They also open our minds and hearts on what pastoral response can we offer so that faith and
life can be integrated. In linking faith and life, catechesis plays a vital role.

In those two aforementioned situations we can see two defining moments in catechesis.
The first scenario gives us an indication that catechesis was understood as purely
“transmission of Church teachings to the recipients”. The movement can be described as “one
way and downward”. People in authority “gave” the Christian faith for the “salvation of souls”.
The recipients, either baptized or first hearers, received what the early missionaries gave. In
our Philippine history, we know that numerous natives were baptized because they followed
their king and his royal family.
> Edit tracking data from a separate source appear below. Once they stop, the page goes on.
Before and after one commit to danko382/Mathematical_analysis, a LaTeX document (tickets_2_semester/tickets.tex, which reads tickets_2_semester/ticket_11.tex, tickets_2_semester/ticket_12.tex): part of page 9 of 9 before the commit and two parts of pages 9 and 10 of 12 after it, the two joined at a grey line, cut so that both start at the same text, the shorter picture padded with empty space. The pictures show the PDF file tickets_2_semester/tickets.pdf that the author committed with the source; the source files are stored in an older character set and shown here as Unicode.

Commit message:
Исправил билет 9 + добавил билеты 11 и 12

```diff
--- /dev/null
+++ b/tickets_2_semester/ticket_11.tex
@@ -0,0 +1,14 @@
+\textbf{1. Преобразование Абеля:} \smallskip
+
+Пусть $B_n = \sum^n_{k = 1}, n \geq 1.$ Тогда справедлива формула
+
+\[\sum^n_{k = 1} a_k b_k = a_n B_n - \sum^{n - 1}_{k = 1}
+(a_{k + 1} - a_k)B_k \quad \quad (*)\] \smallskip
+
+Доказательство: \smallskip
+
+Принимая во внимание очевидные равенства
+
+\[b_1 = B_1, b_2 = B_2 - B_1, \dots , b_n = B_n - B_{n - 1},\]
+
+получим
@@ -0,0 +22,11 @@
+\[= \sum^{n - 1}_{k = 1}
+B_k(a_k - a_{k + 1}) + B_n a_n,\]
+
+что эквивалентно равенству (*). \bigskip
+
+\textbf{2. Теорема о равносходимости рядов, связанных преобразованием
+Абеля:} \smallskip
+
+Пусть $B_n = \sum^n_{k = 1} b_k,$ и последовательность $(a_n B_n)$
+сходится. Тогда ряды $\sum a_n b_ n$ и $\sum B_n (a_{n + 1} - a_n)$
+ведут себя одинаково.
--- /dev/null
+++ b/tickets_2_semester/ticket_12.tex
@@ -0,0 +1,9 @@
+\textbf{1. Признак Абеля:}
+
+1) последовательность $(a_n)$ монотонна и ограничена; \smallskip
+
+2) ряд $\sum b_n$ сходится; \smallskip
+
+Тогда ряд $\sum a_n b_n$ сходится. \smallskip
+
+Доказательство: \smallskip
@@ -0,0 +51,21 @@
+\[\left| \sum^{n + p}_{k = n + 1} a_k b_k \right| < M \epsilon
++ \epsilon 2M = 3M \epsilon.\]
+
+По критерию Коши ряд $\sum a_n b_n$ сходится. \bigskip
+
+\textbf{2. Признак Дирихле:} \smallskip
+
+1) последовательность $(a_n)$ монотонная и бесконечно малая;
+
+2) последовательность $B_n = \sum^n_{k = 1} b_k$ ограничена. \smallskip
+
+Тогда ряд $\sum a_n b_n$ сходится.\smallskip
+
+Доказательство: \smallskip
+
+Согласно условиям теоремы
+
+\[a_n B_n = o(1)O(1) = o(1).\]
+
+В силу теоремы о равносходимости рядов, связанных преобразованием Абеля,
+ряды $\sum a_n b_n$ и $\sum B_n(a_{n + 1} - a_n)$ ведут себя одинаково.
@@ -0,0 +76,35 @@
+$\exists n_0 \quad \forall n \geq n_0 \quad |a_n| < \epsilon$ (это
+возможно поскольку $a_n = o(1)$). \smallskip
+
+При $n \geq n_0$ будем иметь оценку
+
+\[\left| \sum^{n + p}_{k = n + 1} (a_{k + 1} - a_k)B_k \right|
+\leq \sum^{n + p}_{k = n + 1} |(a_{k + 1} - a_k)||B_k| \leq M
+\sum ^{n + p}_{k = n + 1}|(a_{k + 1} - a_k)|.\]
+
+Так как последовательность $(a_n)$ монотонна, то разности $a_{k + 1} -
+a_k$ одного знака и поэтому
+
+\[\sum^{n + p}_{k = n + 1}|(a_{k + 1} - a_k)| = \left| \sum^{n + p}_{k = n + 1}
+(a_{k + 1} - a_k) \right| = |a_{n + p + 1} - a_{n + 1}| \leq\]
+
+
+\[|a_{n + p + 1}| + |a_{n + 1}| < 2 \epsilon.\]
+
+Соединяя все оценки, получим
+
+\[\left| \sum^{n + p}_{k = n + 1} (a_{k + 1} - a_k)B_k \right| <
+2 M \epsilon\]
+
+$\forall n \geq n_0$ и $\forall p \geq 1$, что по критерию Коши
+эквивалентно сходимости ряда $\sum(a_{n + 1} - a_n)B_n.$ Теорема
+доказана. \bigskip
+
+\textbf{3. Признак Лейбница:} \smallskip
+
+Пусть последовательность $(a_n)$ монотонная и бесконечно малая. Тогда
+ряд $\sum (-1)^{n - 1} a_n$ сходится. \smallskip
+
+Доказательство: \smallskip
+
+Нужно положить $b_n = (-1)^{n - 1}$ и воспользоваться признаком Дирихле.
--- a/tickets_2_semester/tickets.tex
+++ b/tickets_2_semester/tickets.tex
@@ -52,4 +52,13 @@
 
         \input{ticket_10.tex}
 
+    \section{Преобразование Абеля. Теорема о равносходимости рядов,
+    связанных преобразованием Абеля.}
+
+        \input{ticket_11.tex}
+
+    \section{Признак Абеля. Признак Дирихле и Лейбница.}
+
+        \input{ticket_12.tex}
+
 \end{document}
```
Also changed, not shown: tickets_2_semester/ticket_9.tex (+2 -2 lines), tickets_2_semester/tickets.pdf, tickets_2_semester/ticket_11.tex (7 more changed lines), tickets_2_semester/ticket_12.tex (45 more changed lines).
Later, the friars catechized our ancestors by way of rote
memory; even learning basic Christian prayers and the Doctrina Cristiana in lengua Española.
Christian life was focused on do’s and don’ts. The rest was history. But no matter how
imperfect their catechetical strategies were, God’s plan of planting the seeds of faith was done.
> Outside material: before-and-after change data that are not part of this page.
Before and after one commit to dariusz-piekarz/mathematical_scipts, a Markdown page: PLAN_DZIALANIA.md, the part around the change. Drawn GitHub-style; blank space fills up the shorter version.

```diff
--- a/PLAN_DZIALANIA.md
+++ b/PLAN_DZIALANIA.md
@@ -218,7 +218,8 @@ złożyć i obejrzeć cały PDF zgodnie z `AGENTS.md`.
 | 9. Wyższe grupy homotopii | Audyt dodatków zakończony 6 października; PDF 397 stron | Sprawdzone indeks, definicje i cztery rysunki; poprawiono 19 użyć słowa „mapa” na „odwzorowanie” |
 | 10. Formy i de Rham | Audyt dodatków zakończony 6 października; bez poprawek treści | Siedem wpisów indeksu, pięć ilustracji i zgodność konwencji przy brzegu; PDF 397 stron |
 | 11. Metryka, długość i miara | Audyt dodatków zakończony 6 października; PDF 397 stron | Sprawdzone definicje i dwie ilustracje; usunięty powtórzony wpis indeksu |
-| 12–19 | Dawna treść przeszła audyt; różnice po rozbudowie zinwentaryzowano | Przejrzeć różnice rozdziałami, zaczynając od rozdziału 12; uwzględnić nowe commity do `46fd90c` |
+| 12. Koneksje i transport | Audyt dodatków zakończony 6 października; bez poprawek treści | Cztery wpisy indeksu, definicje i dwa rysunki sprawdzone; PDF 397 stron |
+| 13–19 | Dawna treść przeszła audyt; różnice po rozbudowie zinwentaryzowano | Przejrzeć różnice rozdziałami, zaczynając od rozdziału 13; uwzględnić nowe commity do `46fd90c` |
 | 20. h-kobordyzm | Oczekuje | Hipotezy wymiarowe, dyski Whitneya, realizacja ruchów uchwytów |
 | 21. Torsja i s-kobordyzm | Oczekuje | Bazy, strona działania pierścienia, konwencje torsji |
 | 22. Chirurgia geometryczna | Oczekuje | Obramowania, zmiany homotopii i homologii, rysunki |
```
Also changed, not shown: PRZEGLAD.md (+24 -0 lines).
The second scenario is an eye opener for Christians of today. For us catechists we
cannot stop from asking this basic question: “How can God fulfill His saving plan through you
and through me well in fact, people nowadays are indifferent with the Church, its teachings and
even with God?” Yes, we feel so helpless. Indeed, this reality is like the arrow that has hit our
Achilles’ heel. But this challenge can be a source for on-going catechetical renewal. As
catechists, our role as mediators can effectively be applied.
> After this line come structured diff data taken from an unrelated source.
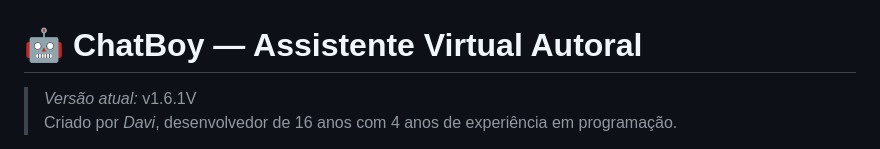
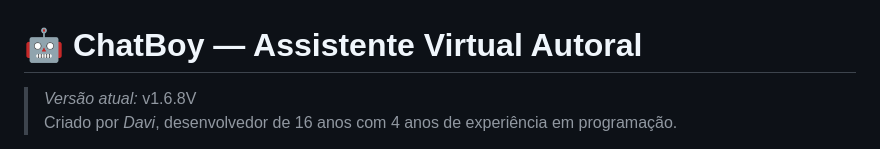
Before and after one commit to davipy-LAB/Chat_boy, a Markdown page: README.md, the part around the change. Drawn GitHub-style.

Commit message:
Atualizar o README.md

```diff
--- a/README.md
+++ b/README.md
@@ -1,6 +1,6 @@
 # 🤖 ChatBoy — Assistente Virtual Autoral
 
-> *Versão atual:* v1.6.1V
+> *Versão atual:* v1.6.8V
 > Criado por *Davi*, desenvolvedor de 16 anos com 4 anos de experiência em programação.
 
 O *ChatBoy* é uma assistente virtual desenvolvida 100% do zero, com uma *engine autoral* baseada em *Flask, **Flask-CORS* e *random*. Sem utilizar modelos de IA prontos, ele traz funcionalidades práticas e uma estrutura modular, focada em experiências reais de uso.
```
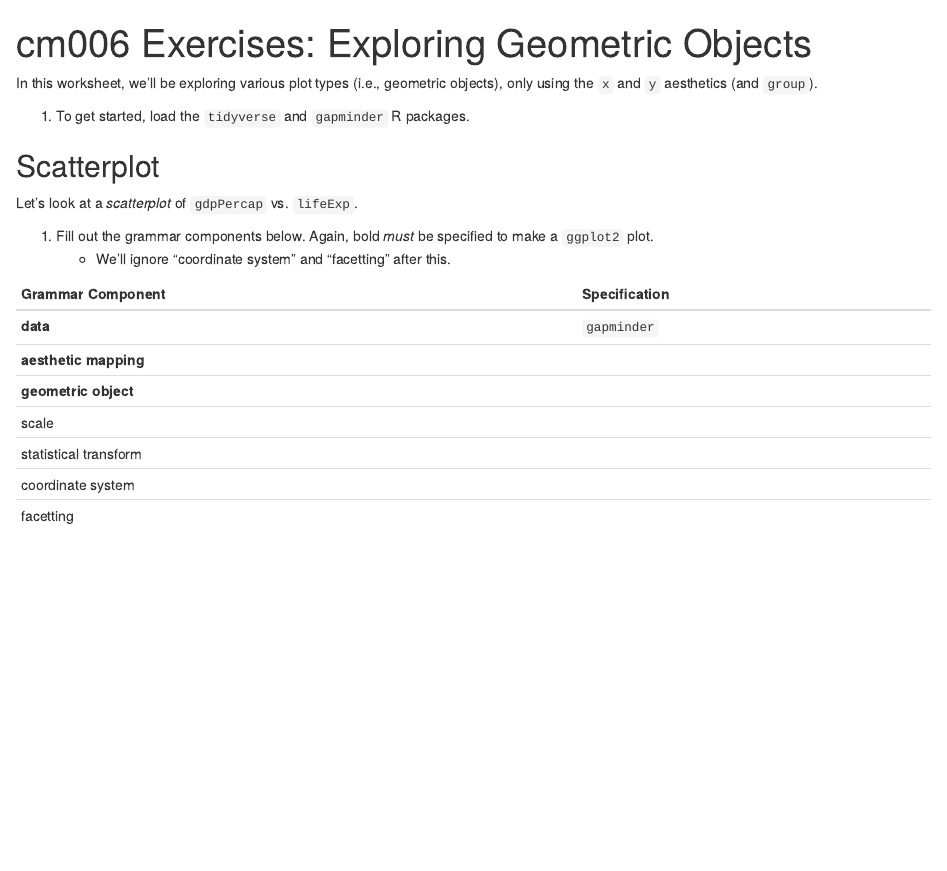
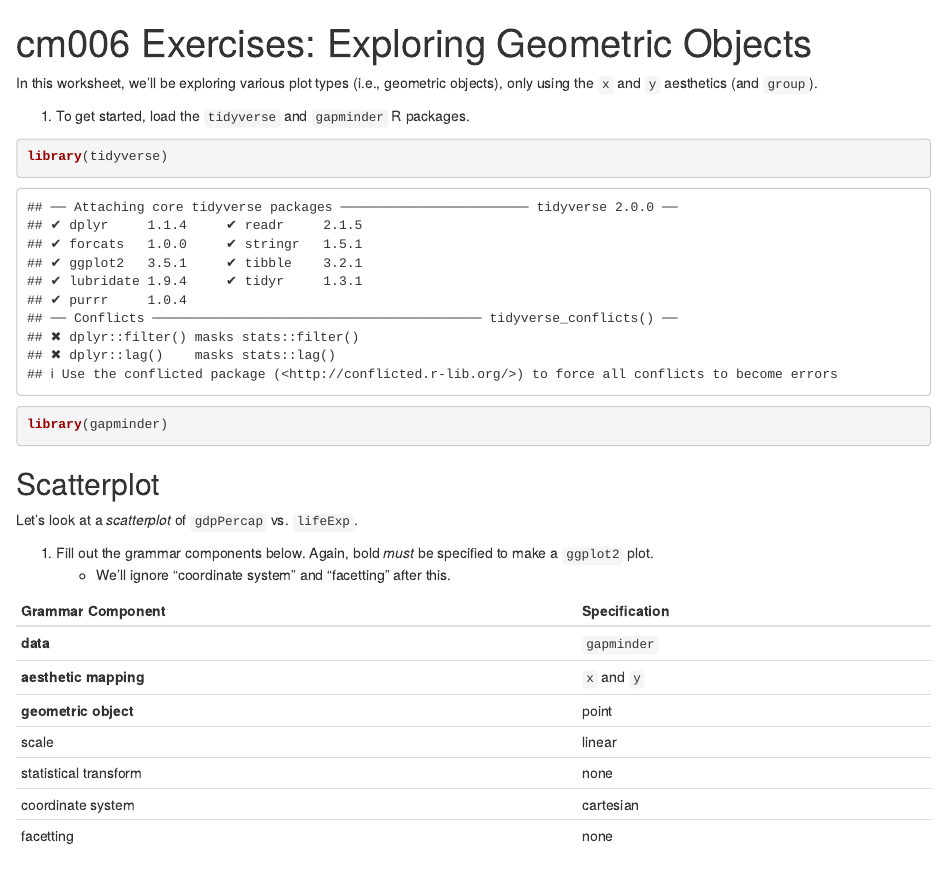
Before and after one commit to acheng-ubc/STAT545_Participation, an R Markdown document (Lecture06/cm006-exercise.Rmd): the page in a window 1100 px wide, from its top. Rendered offline with R 4.5, knitr and Pandoc, with nearby package versions; the gapminder table comes from the copy in Python's plotly package.

Commit message:
finished scatterplot demo

````diff
--- a/Lecture06/cm006-exercise.Rmd
+++ b/Lecture06/cm006-exercise.Rmd
@@ -8,6 +8,10 @@ editor_options:
 In this worksheet, we'll be exploring various plot types (i.e., geometric objects), only using the `x` and `y` aesthetics (and `group`).
 
 1. To get started, load the `tidyverse` and `gapminder` R packages.
+```{r}
+library(tidyverse)
+library(gapminder)
+```
 
 
 ## Scatterplot
@@ -20,12 +24,12 @@ Let's look at a _scatterplot_ of `gdpPercap` vs. `lifeExp`.
 | Grammar Component     | Specification |
 |-----------------------|---------------|
 | __data__              | `gapminder` |
-| __aesthetic mapping__ |  |
-| __geometric object__  |  |
-| scale                 |  |
-| statistical transform |  |
-| coordinate system     |  |
-| facetting             |  |
+| __aesthetic mapping__ | `x` and `y` |
+| __geometric object__  | point |
+| scale                 | linear |
+| statistical transform | none |
+| coordinate system     | cartesian |
+| facetting             | none |
 
 2. Populate the data and aesthetic mapping in `ggplot`. What is returned? What's missing?
 
````
Also changed, not shown: Lecture06/cm006-exercise.nb.html (added).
A catechist is a mediator in our contemporary time in the following ways:

1. The Catechist believes in God who has first loved him/her. This love of God is the
life-force that makes him/her respond to God’s call of serving His people: the
children, the youth, the adults and even the old, from all walks of life. The
catechist believes that God is present in the people whom he/she serves. Confident
that God is “present” even if He’s seemingly “absent” because of the things that he/she
sees in people’s way of life, attitude and behavior, the catechist patiently discovers in
every human person some essential elements that refer to the human person as a being
who “created in God’s image and likeness”. When the minister of the living Word finds
the “hidden treasures in the field”, he/she will help the people to see those hidden
treasures in their lives.
2. The Catechist shares the gift of faith that he/she has received from God through
his/her family, community and friends-----the community of disciples of Jesus
Christ. In the Human Evocative Approach, this is known as the Christian Message.
For Thomas Groome, he calls this as Sharing the Christian Vision and Mission. Take
note, we don’t dictate Church teachings here. We offer to them Christ’s Vision and
Mission for us. The discovery of those “hidden treasures” serves as a fertile ground
where Christian faith can gradually penetrate into their personal and collective lives. In
this way, catechesis, which is one of the most communicative ways of sharing the gift of
faith, takes a very unique task in the mission of the Church in the world.
3. The Catechist’s aim is to make the conversation and the journey between the
Human Person and God ever active, meaningful, transformative and fruitful. God
loves each of us. He can never deny us nor reject us. On the part of the catechized,
they may come to own what they have discovered (“hidden treasures in the field”) and
treasure them by way of faithfully walking hand in hand with God in various ways. The
most possible way that they can articulate their faith-commitment is to do what they
can do in fulfilling God’s Kingdom here on earth. The catechist, therefore, never leaves
what God has gained through and with him/her. He/She nurtures the faith-journey
that is actually on the way to growth and development for Jesus.

Let’s have the courage to take the on-going conversation between God and the Human
Person ever alive. In this unique mission, every catechist must be bold and daring in acting as
the bridge.